● **Problem to solve**:
Each line below that includes the word "about" adds one to the count; give that count and nothing else.

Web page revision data
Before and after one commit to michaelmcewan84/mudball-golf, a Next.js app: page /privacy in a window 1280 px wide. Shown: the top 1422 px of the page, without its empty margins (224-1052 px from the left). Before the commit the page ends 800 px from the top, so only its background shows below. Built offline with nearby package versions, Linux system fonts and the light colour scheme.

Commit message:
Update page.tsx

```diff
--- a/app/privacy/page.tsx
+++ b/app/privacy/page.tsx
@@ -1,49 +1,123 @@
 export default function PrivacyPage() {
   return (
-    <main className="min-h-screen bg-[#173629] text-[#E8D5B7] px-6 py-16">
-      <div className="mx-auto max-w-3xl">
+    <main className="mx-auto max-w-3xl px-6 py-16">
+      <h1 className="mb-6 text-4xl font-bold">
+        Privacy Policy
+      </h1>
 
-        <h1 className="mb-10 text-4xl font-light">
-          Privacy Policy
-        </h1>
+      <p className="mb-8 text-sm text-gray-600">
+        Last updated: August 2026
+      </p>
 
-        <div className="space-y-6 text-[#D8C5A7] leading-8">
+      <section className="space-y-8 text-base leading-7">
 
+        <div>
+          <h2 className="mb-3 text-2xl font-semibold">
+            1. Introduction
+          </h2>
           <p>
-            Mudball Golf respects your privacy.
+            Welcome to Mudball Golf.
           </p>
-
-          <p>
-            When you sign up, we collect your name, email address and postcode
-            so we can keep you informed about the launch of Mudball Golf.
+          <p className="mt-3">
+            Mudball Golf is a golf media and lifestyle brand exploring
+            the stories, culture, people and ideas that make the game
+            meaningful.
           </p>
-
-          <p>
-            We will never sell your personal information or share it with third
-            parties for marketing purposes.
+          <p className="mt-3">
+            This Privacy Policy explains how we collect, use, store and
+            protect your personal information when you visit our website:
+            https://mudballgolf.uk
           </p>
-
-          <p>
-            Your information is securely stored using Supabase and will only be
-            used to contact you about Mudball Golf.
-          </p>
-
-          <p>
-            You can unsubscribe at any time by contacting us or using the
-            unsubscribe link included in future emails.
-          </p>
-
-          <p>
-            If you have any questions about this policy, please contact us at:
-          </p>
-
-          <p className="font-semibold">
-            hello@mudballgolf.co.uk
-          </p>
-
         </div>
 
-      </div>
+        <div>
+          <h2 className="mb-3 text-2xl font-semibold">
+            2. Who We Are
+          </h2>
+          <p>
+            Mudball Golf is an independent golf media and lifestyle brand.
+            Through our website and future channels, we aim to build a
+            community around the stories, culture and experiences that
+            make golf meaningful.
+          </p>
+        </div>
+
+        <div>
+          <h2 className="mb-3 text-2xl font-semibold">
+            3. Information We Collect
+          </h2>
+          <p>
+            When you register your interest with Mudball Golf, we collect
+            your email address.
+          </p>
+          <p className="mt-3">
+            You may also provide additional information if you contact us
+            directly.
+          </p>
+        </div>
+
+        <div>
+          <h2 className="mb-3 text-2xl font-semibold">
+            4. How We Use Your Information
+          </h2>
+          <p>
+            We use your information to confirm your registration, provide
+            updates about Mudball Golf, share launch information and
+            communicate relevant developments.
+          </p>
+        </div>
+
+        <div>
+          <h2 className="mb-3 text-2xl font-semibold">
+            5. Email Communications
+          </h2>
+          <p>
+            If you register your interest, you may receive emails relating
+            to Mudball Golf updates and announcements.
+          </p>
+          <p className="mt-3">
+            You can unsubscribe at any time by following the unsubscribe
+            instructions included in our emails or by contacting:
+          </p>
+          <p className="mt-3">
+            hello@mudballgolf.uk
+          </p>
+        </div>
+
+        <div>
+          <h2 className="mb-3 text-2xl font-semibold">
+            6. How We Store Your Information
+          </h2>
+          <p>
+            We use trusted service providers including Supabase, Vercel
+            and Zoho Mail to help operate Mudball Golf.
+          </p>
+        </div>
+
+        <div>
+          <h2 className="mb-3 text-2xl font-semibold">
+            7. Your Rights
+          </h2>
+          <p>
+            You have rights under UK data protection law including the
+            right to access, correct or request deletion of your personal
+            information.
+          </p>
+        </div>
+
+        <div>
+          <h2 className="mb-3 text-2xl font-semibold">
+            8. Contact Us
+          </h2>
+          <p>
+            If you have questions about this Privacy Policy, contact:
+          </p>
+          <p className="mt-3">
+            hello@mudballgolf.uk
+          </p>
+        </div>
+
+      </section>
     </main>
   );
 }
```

● **Exercise answer**:
5